Dataset entries
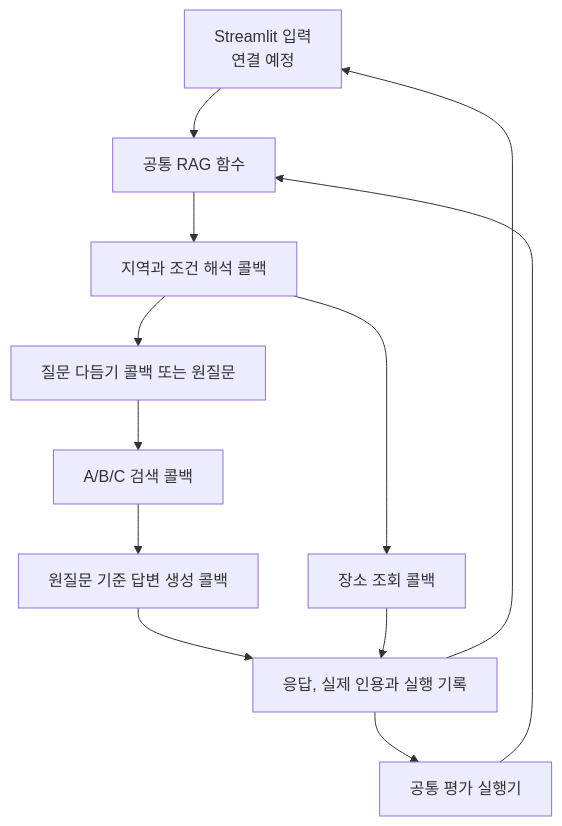
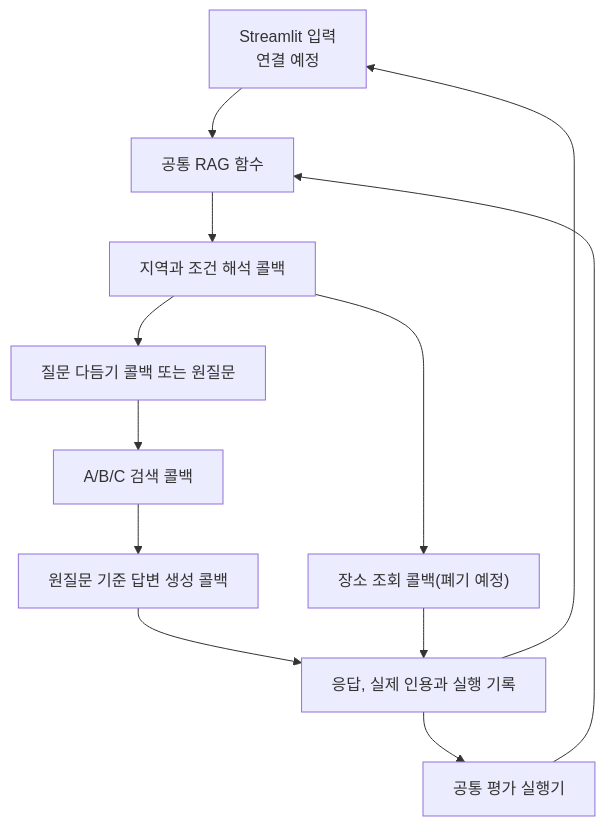
One commit to kssk3/best-driver-rag-project changed the diagram in docs/architecture.md. Above: the diagram before and after it, drawn with Mermaid. The commit also changed other lines of this file and 5 other files, not shown here.

````diff
--- a/docs/architecture.md
+++ b/docs/architecture.md
@@ -133,14 +133,14 @@
 ```mermaid
 flowchart TD
     UI["Streamlit 입력<br/>연결 예정"] --> P["공통 RAG 함수"]
     E["공통 평가 실행기"] --> P
     P --> R["지역과 조건 해석 콜백"]
     R --> Q["질문 다듬기 콜백 또는 원질문"]
     Q --> S["A/B/C 검색 콜백"]
     S --> G["원질문 기준 답변 생성 콜백"]
-    R --> L["장소 조회 콜백"]
+    R --> L["장소 조회 콜백(폐기 예정)"]
     G --> O["응답, 실제 인용과 실행 기록"]
     L --> O
     O --> UI
     O --> E
 ```
````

**What you are asked to do**.
Copy the records exactly. Skip the images.

**Reply**.
One commit to kssk3/best-driver-rag-project changed the diagram in docs/architecture.md. Above: the diagram before and after it, drawn with Mermaid. The commit also changed other lines of this file and 5 other files, not shown here.

````diff
--- a/docs/architecture.md
+++ b/docs/architecture.md
@@ -133,14 +133,14 @@
 ```mermaid
 flowchart TD
     UI["Streamlit 입력<br/>연결 예정"] --> P["공통 RAG 함수"]
     E["공통 평가 실행기"] --> P
     P --> R["지역과 조건 해석 콜백"]
     R --> Q["질문 다듬기 콜백 또는 원질문"]
     Q --> S["A/B/C 검색 콜백"]
     S --> G["원질문 기준 답변 생성 콜백"]
-    R --> L["장소 조회 콜백"]
+    R --> L["장소 조회 콜백(폐기 예정)"]
     G --> O["응답, 실제 인용과 실행 기록"]
     L --> O
     O --> UI
     O --> E
 ```
````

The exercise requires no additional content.